EDITOR’S NOTE: This is a repost from my old blog. Original Post 4/18/11

Do you have a friend or colleague that is getting ready to start a new job? Perhaps you know someone that will be starting a new weight-loss diet. Maybe you even have a best friend that is on the verge of becoming engaged to get married. Most of us have planned for a spring break or summer vacation by working on our “beach bodies.” Have you ever noticed that major events in our lives cause us to plan and begin working in advance? Before starting a new job or semester of school we spend our free time finishing tasks and enjoying our last few days of peace. Men (and women) will often put off an engagement long enough to embrace the remainder of their freedom as a bachelor. Prior to starting a new diet, people are sure to partake of holiday foods and the “last meal.”

Unfortunately in life, we are rarely afforded the opportunity to plan ahead for tragedy. We can’t simply schedule when chaos and calamity will occur. Too often disaster happens when we seem to be least prepared. The death of a family member, a car accident, personal injury, termination of employment and a myriad of trials are certain to be around the next corner. However many of us don’t plan or prepare as we could. That lack of preparation may be due to busyness, ignorance or denial.  Whatever the reason, we should ask ourselves “What would I do if I knew “it” was to occur?”Whether we experience a simple bump in the road or an entire detour, we should already have a tentative plan in place.

I have just experienced one of the most frustrating and disappointing weeks of my life.

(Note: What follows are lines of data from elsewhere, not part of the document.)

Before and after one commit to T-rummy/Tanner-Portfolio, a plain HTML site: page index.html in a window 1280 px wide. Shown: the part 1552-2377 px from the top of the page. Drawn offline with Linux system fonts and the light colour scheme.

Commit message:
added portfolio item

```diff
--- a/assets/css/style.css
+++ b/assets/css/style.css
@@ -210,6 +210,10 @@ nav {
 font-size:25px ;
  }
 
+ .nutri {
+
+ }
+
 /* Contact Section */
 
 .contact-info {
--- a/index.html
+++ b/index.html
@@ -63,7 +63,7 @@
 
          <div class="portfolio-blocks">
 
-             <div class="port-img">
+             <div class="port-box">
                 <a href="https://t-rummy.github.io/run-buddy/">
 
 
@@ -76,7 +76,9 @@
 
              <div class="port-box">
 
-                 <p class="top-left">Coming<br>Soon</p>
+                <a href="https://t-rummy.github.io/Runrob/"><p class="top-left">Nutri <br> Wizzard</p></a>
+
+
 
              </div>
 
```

Until two weeks ago I was participating as a student in Officer Candidate School (OCS) for the Indiana Army National Guard at Fort Benning, Georgia. During school, I was actively engaged in classes every day, fulfilling leadership responsibilities, working with my squad, and physically getting ARMY strongER in order to become commissioned as a second lieutenant. However, after enduring an unprecedented amount of pain, I learned that I developed a bad stress fracture in my left ankle. Unfortunately, this injury was serious enough to remove me from OCS to allow my ankle to properly heal.

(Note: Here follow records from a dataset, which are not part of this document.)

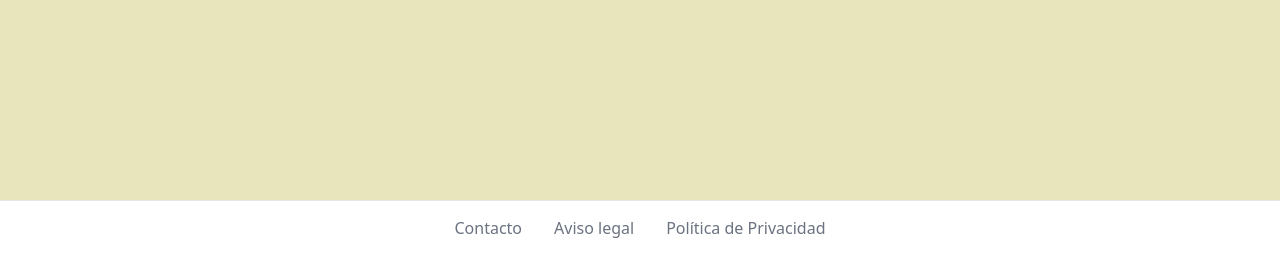
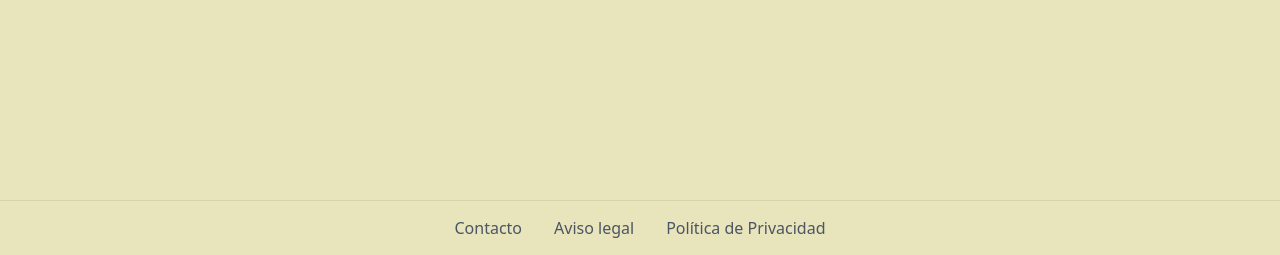
Before and after one commit to Erdiabo-AI/web-gestor-bandas-generico, a Flask app: page / in a window 1280 px wide. Shown: the part 545-800 px from the top of the page. Run offline with Flask 3, Linux system fonts and the light colour scheme; data that the repository does not hold is empty; some libraries are stand-ins or nearby versions.

Commit message:
Footer con el mismo fondo beige que el cuerpo de la página
Co-Authored-By: Claude Opus 5.5 <noreply@anthropic.com>

```diff
--- a/app/static/css/style.css
+++ b/app/static/css/style.css
@@ -148,10 +148,10 @@ body {
 /* Footer */
 .footer {
   display: flex; gap: 2rem; justify-content: center;
-  padding: 1rem; border-top: 1px solid var(--line);
-  background: var(--surface); color: var(--muted);
+  padding: 1rem; border-top: 1px solid rgba(0,0,0,.08);
+  background: var(--bg); color: #4b5563;   /* mismo fondo que el cuerpo; gris más oscuro para leerse bien sobre beige */
 }
-.footer a { color: var(--muted); text-decoration: none; }
+.footer a { color: #4b5563; text-decoration: none; }
 .footer a:hover { color: var(--ink); }
 
 /* Tablas */
```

Before I knew it, I was packed and heading to the airport. Now I am back home with strict instructions from my doctor that the only way to recover is to stay off of my ankle. Basically that restricts me from any physical activity and even limits me from walking or standing for long periods of time. Anyone that knows me…can testify it is nearly impossible for me to even sit still. This past week I began to realize that the simplest tasks were no longer easy.

One of the most difficult aspects of this whole situation is that I went from maintaining an extremely active schedule at Fort Benning to literally doing nothing physical all day. I found myself with the strongest urge to just go for a long run. I would have been happy to jump on a bike, treadmill or just do one hundred jumping jacks!! My emotions ran high this week in that I am frustrated with my physical limitations and disappointed in not being able to finish OCS at this point.

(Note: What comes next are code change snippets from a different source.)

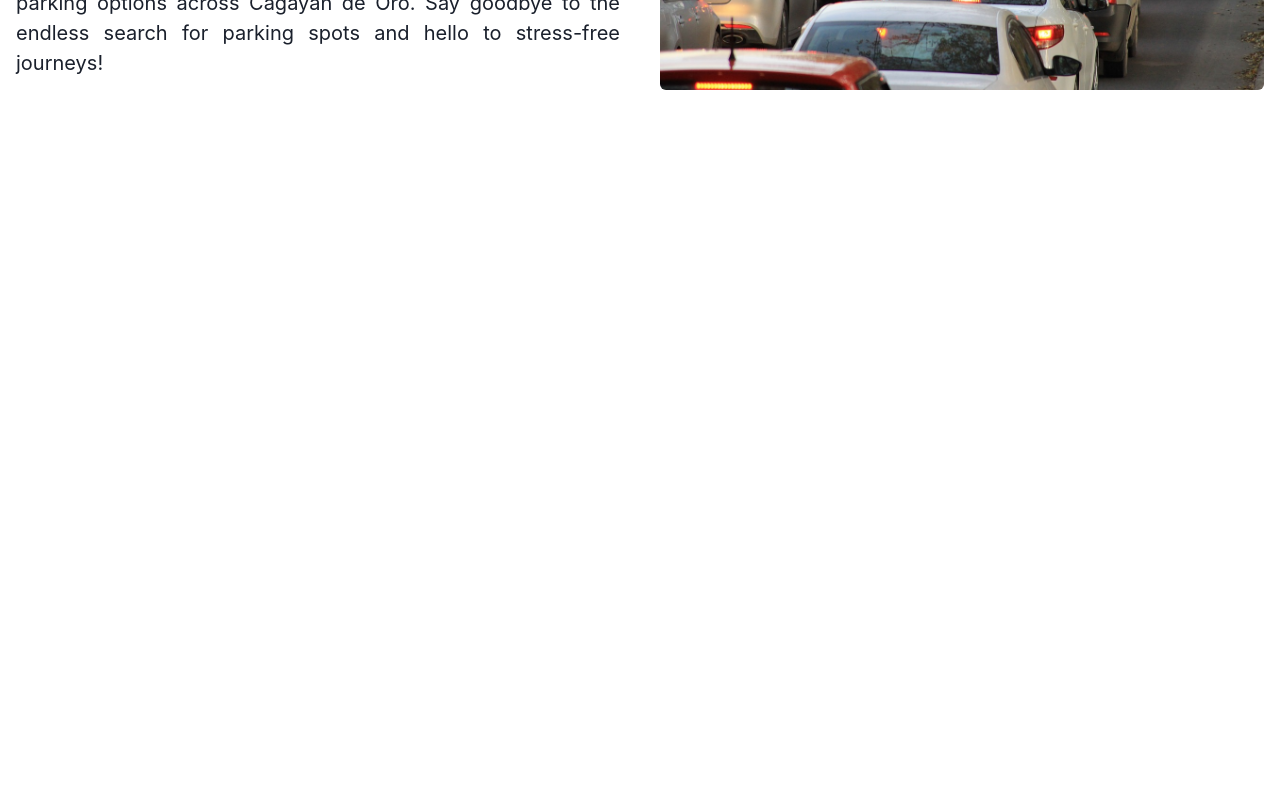
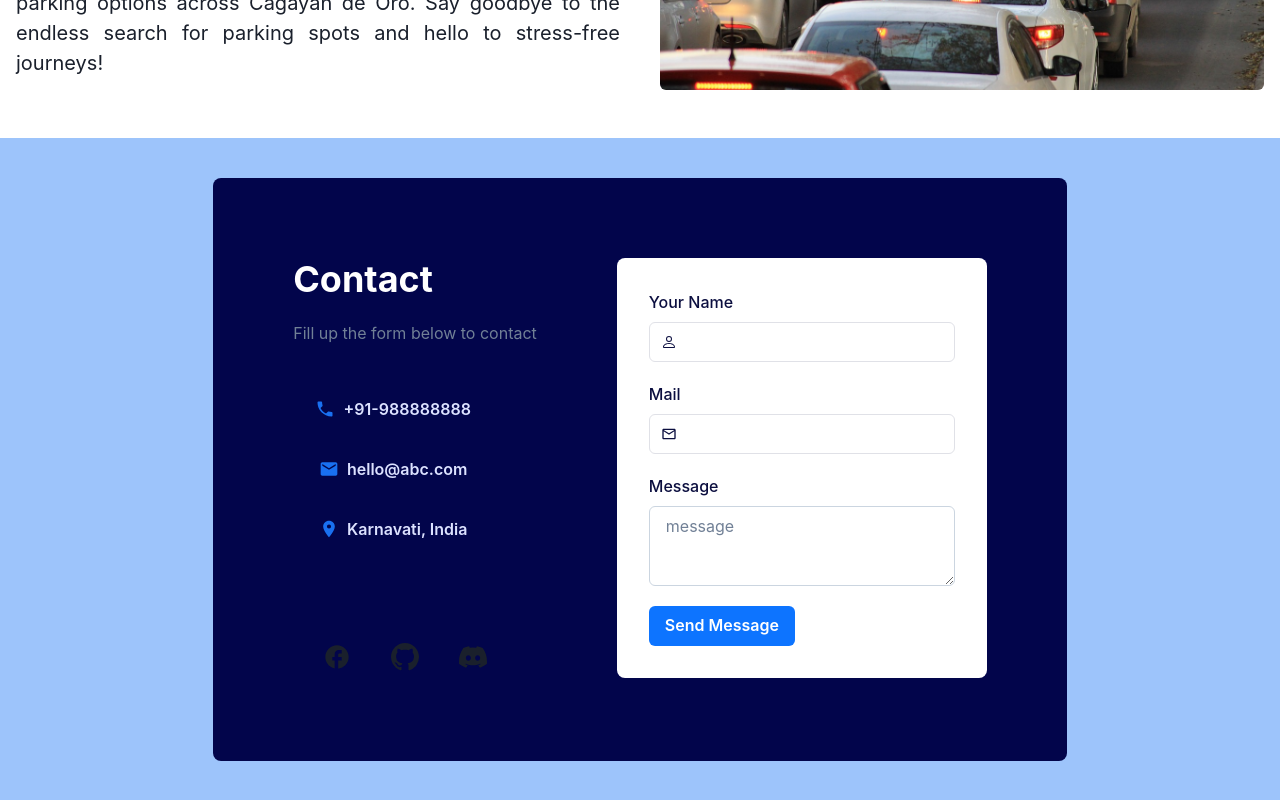
Before and after one commit to AdrianeTroyRoa/TechnoLandingFrknPrkn, a React (Vite) app: page / in a window 1280 px wide. Shown: the part 1366-2166 px from the top of the page. Before the commit the page ends 1504 px from the top, so only its background shows below. Built offline with nearby package versions, Linux system fonts and the light colour scheme.

Commit message:
Started contact component

```diff
--- a/package.json
+++ b/package.json
@@ -15,7 +15,8 @@
     "@emotion/styled": "^11.11.5",
     "framer-motion": "^11.2.6",
     "react": "^18.2.0",
-    "react-dom": "^18.2.0"
+    "react-dom": "^18.2.0",
+    "react-icons": "^5.2.1"
   },
   "devDependencies": {
     "@types/react": "^18.2.66",
--- a/src/App.jsx
+++ b/src/App.jsx
@@ -1,3 +1,4 @@
+import Contact from "./components/Contact";
 import Cover from "./components/Cover";
 import Header from "./components/Header";
 import Solution from "./components/Solution";
@@ -8,6 +9,7 @@
       <Header />
       <Cover />
       <Solution />
+      <Contact />
     </>
   );
 }
--- /dev/null
+++ b/src/components/Contact.jsx
@@ -0,0 +1,166 @@
+import {
+  Container,
+  Flex,
+  Box,
+  Heading,
+  Text,
+  IconButton,
+  Button,
+  VStack,
+  HStack,
+  Wrap,
+  WrapItem,
+  FormControl,
+  FormLabel,
+  Input,
+  InputGroup,
+  InputLeftElement,
+  Textarea,
+} from '@chakra-ui/react';
+import {
+  MdPhone,
+  MdEmail,
+  MdLocationOn,
+  MdFacebook,
+  MdOutlineEmail,
+} from 'react-icons/md';
+import { BsGithub, BsDiscord, BsPerson } from 'react-icons/bs';
+
+export default function Contact() {
+  return (
+    <Container bg="#9DC4FB" maxW="full" mt={0} centerContent overflow="hidden">
+      <Flex>
+        <Box
+          bg="#02054B"
+          color="white"
+          borderRadius="lg"
+          m={{ sm: 4, md: 16, lg: 10 }}
+          p={{ sm: 5, md: 5, lg: 16 }}>
+          <Box p={4}>
+            <Wrap spacing={{ base: 20, sm: 3, md: 5, lg: 20 }}>
+              <WrapItem>
+                <Box>
+                  <Heading>Contact</Heading>
+                  <Text mt={{ sm: 3, md: 3, lg: 5 }} color="gray.500">
+                    Fill up the form below to contact
+                  </Text>
+                  <Box py={{ base: 5, sm: 5, md: 8, lg: 10 }}>
+                    <VStack pl={0} spacing={3} alignItems="flex-start">
+                      <Button
+                        size="md"
+                        height="48px"
+                        width="200px"
+                        variant="ghost"
+                        color="#DCE2FF"
+                        _hover={{ border: '2px solid #1C6FEB' }}
+                        leftIcon={<MdPhone color="#1970F1" size="20px" />}>
+                        +91-988888888
+                      </Button>
+                      <Button
+                        size="md"
+                        height="48px"
+                        width="200px"
+                        variant="ghost"
+                        color="#DCE2FF"
+                        _hover={{ border: '2px solid #1C6FEB' }}
+                        leftIcon={<MdEmail color="#1970F1" size="20px" />}>
+                        hello@abc.com
+                      </Button>
+                      <Button
+                        size="md"
+                        height="48px"
+                        width="200px"
+                        variant="ghost"
+                        color="#DCE2FF"
+                        _hover={{ border: '2px solid #1C6FEB' }}
+                        leftIcon={<MdLocationOn color="#1970F1" size="20px" />}>
+                        Karnavati, India
+                      </Button>
+                    </VStack>
+                  </Box>
+                  <HStack
+                    mt={{ lg: 10, md: 10 }}
+                    spacing={5}
+                    px={5}
+                    alignItems="flex-start">
+                    <IconButton
+                      aria-label="facebook"
+                      variant="ghost"
+                      size="lg"
+                      isRound={true}
+                      _hover={{ bg: '#0D74FF' }}
+                      icon={<MdFacebook size="28px" />}
+                    />
+                    <IconButton
+                      aria-label="github"
+                      variant="ghost"
+                      size="lg"
+                      isRound={true}
+                      _hover={{ bg: '#0D74FF' }}
+                      icon={<BsGithub size="28px" />}
+                    />
+                    <IconButton
+                      aria-label="discord"
+                      variant="ghost"
+                      size="lg"
+                      isRound={true}
+                      _hover={{ bg: '#0D74FF' }}
+                      icon={<BsDiscord size="28px" />}
+                    />
+                  </HStack>
+                </Box>
+              </WrapItem>
+              <WrapItem>
+                <Box bg="white" borderRadius="lg">
+                  <Box m={8} color="#0B0E3F">
+                    <VStack spacing={5}>
+                      <FormControl id="name">
+                        <FormLabel>Your Name</FormLabel>
+                        <InputGroup borderColor="#E0E1E7">
+                          <InputLeftElement
+                            pointerEvents="none"
+                            children={<BsPerson color="gray.800" />}
+                          />
+                          <Input type="text" size="md" />
+                        </InputGroup>
+                      </FormControl>
+                      <FormControl id="name">
+                        <FormLabel>Mail</FormLabel>
+                        <InputGroup borderColor="#E0E1E7">
+                          <InputLeftElement
+                            pointerEvents="none"
+                            children={<MdOutlineEmail color="gray.800" />}
+                          />
+                          <Input type="text" size="md" />
+                        </InputGroup>
+                      </FormControl>
+                      <FormControl id="name">
+                        <FormLabel>Message</FormLabel>
+                        <Textarea
+                          borderColor="gray.300"
+                          _hover={{
+                            borderRadius: 'gray.300',
+                          }}
+                          placeholder="message"
+                        />
+                      </FormControl>
+                      <FormControl id="name" float="right">
+                        <Button
+                          variant="solid"
+                          bg="#0D74FF"
+                          color="white"
+                          _hover={{}}>
+                          Send Message
+                        </Button>
+                      </FormControl>
+                    </VStack>
+                  </Box>
+                </Box>
+              </WrapItem>
+            </Wrap>
+          </Box>
+        </Box>
+      </Flex>
+    </Container>
+  );
+}
--- a/src/components/Solution.jsx
+++ b/src/components/Solution.jsx
@@ -4,11 +4,8 @@
   SimpleGrid,
   Image,
   Flex,
-  Heading,
   Text,
   Stack,
-  StackDivider,
-  useColorModeValue,
 } from "@chakra-ui/react";
 
 function Feature({ text, iconBg }) {
```
Also changed, not shown: 1 other file (tests, documents, lock files or other folders).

As I reflected on this week I was reminded of a song, recorded by country artist Tim McGraw, titled Live Like You Were Dying. Certainly, you’ve heard this song…”I went sky diving, I went Rocky Mountain climbing, I went two point seven seconds on a bull named Fu Man Chu.” I used to think this song was silly until I actually read the lyrics. This song tells the story of a guy that learned he only had a short time to live and was asked: “Man, whatcha do?”  The song goes on to share all of the emotions and experiences of a person facing his last days. Not only would he rush out to attempt exploits such as sky-diving and bull riding, but would actually experience life itself. The song talks of becoming the husband, friend, and son that he never was before. He would finally have time to read the bible, go fishing and learn how to love and forgive.

Clichés such as “take time to smell the roses” and “it’s not the destination, it’s the journey” among many others, are etched in our brains, but often we get so focused on the life that we forget the truth hidden among them. Most of us have a “list” of things that we want to get started or finish. Our list may include starting a special project, going back to school, taking a vacation, spending more time with family or volunteering some time. Since I am stuck sitting around waiting for my ankle to heal, there are so many things that I want to do that I never took the time to do before. However, there are even more things that I wanted to accomplish that I never forced myself to slow down long enough to even start. So while I can’t go for a jog, I can hit the weights. While I can’t mow the grass, I can write letters and organize my office.

One of the last verses in McGraw’s song says “Like tomorrow was a gift, and you got eternity, to think about what you’d do with it.” Another line says “Someday, I hope you get the chance, to live life like you were dying.” While my silly ankle injury is far different, I have gained a greater appreciation this week.

Death is among the most difficult events, emotionally, that humans face in their lives. I have experienced a number of tragic losses close to me including my father, brother, grandparents, close friends, and others. Even though death has a major emotional impact we allow ourselves to remain so engrossed in our everyday lives that we can’t make time for those that we love the most. It takes too much time or greatly inconveniences us to give up an evening or weekend to visit with friends or travel across the country to visit family. However, when death occurs, we drop everything, take time off work and re-order our schedules in order to attend a funeral. I began to question myself as to why I could make that happen for a funeral but not do the same while the person, that I claim to love, was still alive and well. What would happen if I spent more time intentionally investing in relationships with the people that mean the most to me while I still have time? Are there other priorities in my life that I need to re-order?

So….what is on your list? Do you even have a list? Whether you are 16 or 60, what are the things that you SHOULD be doing that gets skipped over every single day?  What COULD you do if your boss gave you a paid leave of absence? What WOULD you do if realized that your life would drastically change next week? Are you thinking about a major project that you need to begin or a simple phone call that you have been putting off? Is there someone that needs your forgiveness or an organization that needs your time? Perhaps you have a simple assignment at work or a significant task at home. Whatever your feat is, you are invited to join me as I begin to work through my list.